Return each line of the records below in which the string "scripts" turns up.

(Items from a dataset)
※ ※ ※

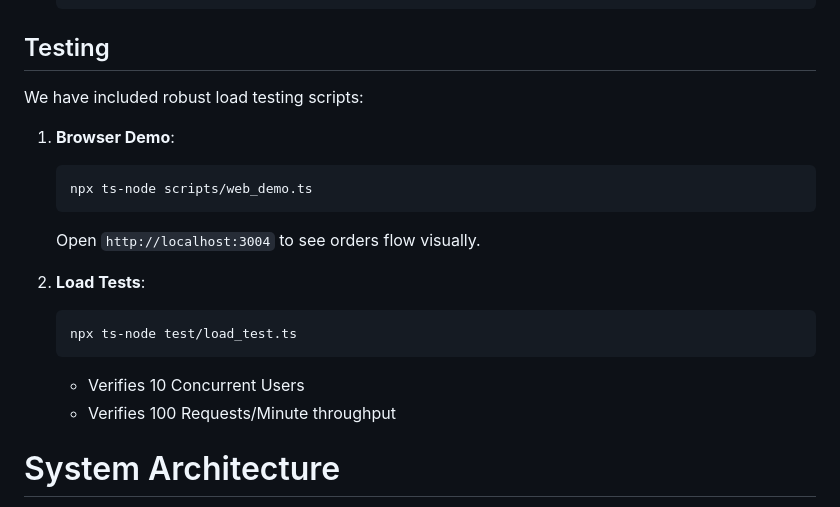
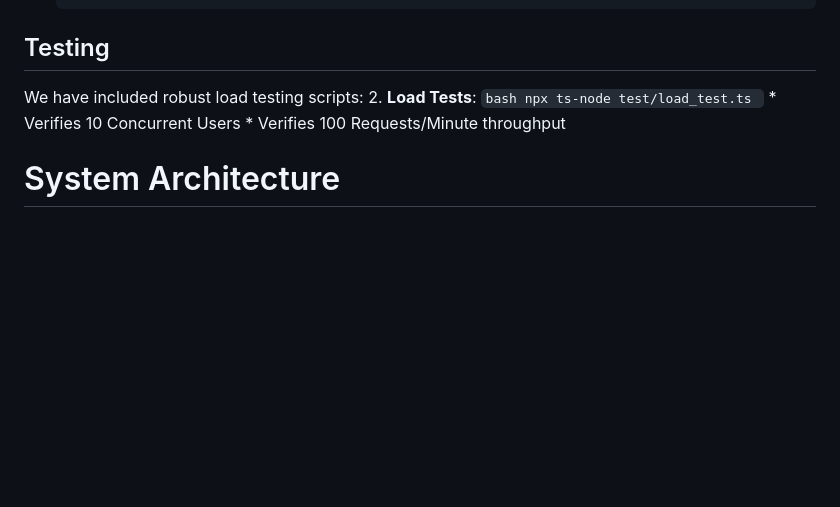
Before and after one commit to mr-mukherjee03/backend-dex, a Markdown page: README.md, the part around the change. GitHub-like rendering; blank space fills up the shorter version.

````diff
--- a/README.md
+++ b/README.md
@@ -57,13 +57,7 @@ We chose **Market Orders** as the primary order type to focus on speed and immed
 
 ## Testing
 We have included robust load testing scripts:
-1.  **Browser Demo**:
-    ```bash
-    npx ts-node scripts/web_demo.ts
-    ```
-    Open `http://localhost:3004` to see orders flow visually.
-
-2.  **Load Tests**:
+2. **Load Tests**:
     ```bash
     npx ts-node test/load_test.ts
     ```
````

※ ※ ※

__TASK RESULT__.
 We have included robust load testing scripts:
-    npx ts-node scripts/web_demo.ts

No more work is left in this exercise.